GUS (Global Unbounded Sequences)

GUS is a memory reclaim algorithm used in FreeBSD, similar to RCU. It is borrows concepts from Epoch and Parsec. A video of a presentation describing the integration of GUS with UMA (FreeBSD's slab implementation) is here:

The best description of GUS is in the FreeBSD code itself. It is based on the concept of global write clock, with readers catching up to writers.

Effectively, I see GUS as an implementation of light traveling from distant stars. When a photon leaves a star, it is no longer needed by the star and is ready to be reclaimed. However, on earth we can't see the photon yet, we can only see what we've been shown so far, and in a way, if we've not seen something because enough “time” has not passed, then we may not reclaim it yet. If we've not seen something, we will see it at some point in the future. Till then we need to sit tight.

Roughly, an implementation has 2+N counters (with N CPUs): 1. Global write sequence. 2. Global read sequence. 3. Per-cpu read sequence (read from #1 when a reader starts)

On freeing, the object is tagged with the write sequence.
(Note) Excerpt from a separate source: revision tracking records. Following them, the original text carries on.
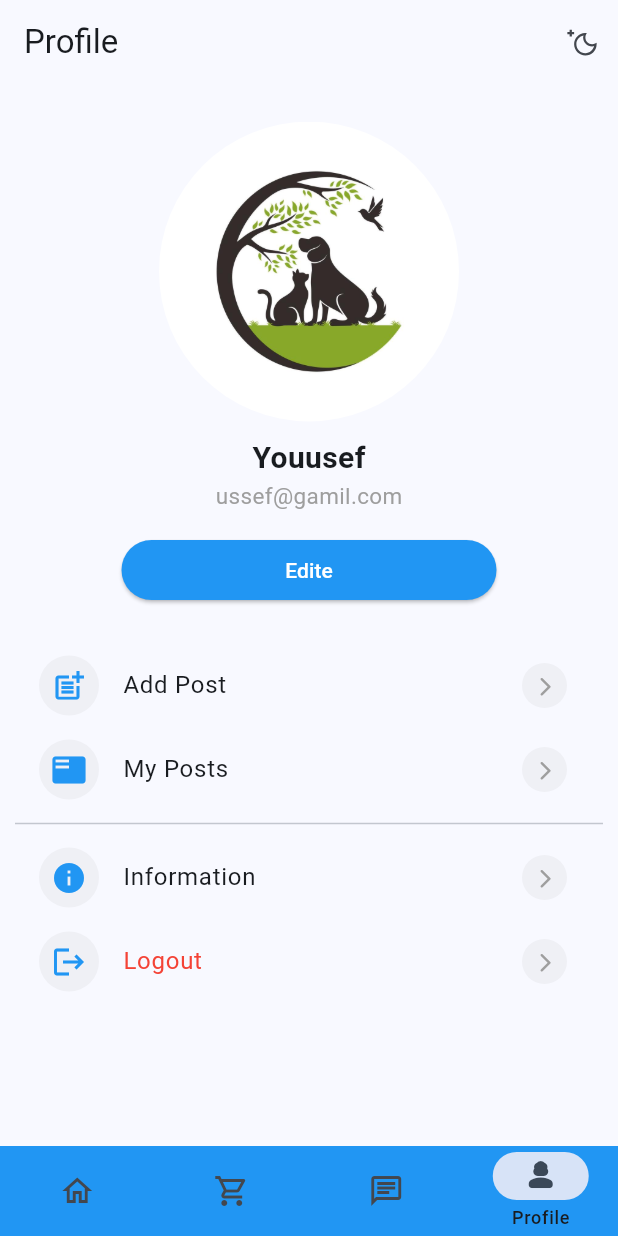
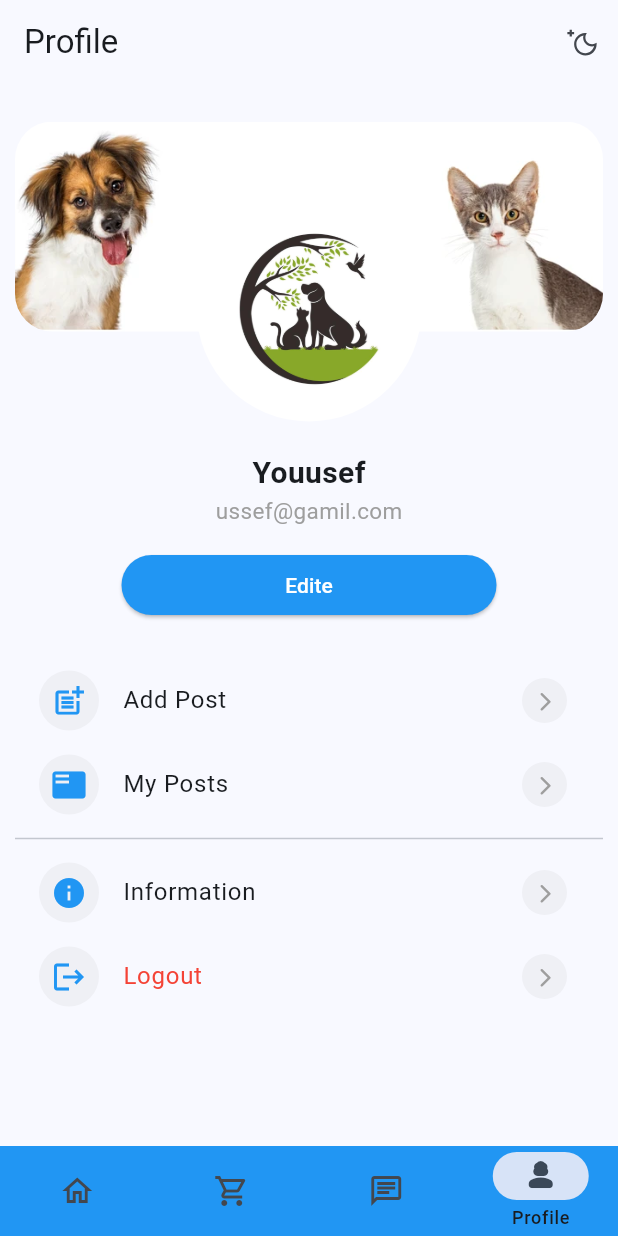
Before and after one commit to YoussefAshraf22/PeTopia, a Flutter app: the screen it shows after launch, item 4 of the bottom bar chosen, on a phone screen of 412 x 824 dp. Run offline on Flutter 3.47's test engine with Material 3 defaults, Android fonts, the light colour scheme and no system bars; our stand-ins replace icons_plus, image_picker, snippet_coder_utils; missing offline and left inert: api_cache_manager; accounts and stored records are empty.

Commit message:
profile page

```diff
--- a/lib/pages/profile/profile_page.dart
+++ b/lib/pages/profile/profile_page.dart
@@ -30,10 +30,24 @@ class ProfilePage extends StatelessWidget {
               crossAxisAlignment: CrossAxisAlignment.center,
               mainAxisSize: MainAxisSize.min,
               children: [
-                Center(
+                Stack(
+                  children: [
+                    Container(
+                      height: 140,
+                      width: double.infinity,
+                      decoration: BoxDecoration(
+                          image: const DecorationImage(
+                              image: AssetImage(
+                                  'assets/images/profile_cover.webp'),
+                              fit: BoxFit.cover),
+                          borderRadius: BorderRadius.circular(25)),
+                    ),
+                    Padding(
+                      padding: const EdgeInsets.only(top: 50, bottom: 20),
+                      child: Center(
                         child: SizedBox(
-                    height: 200,
-                    width: 200,
+                          height: 150,
+                          width: 150,
                           child: ClipRRect(
                             borderRadius: BorderRadius.circular(100),
                             child: const Image(
@@ -44,8 +58,8 @@ class ProfilePage extends StatelessWidget {
                           ),
                         ),
                       ),
-                const SizedBox(
-                  height: 10,
+                    ),
+                  ],
                 ),
                 const Text(
                   'Youusef',
```
Lines whose indentation alone changed are shown as unchanged.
Only once global read sequence has caught up with global write sequence, the object is freed. Until then, the free'ing is deferred. The poll() operation updates #2 by referring to #3 of all CPUs. Whatever was tagged between the old read sequence and new read sequence can be freed. This is similar to synchronize_rcu() in the Linux kernel which waits for all readers to have finished observing the object being reclaimed.

Note the scalability drawbacks of this reclaim scheme:

  1. Expensive poll operation if you have 1000s of CPUs. (Note: Parsec uses a tree-based mechanism to improve the situation which GUS could consider)

  2. Heavy-weight memory barriers are needed (SRCU has a similar drawback) to ensure ordering properties of reader sections with respect to poll() operation.

  3. There can be a delay between reading the global write-sequence number and writing it into the per-cpu read-sequence number. This can cause the per-cpu read-sequence to advance past the global write-sequence. Special handling is needed.

One advantage of the scheme could be implementation simplicity.

RCU (not SRCU or Userspace RCU) doesn't suffer from these drawbacks. Reader-sections in Linux kernel RCU are extremely scalable and lightweight.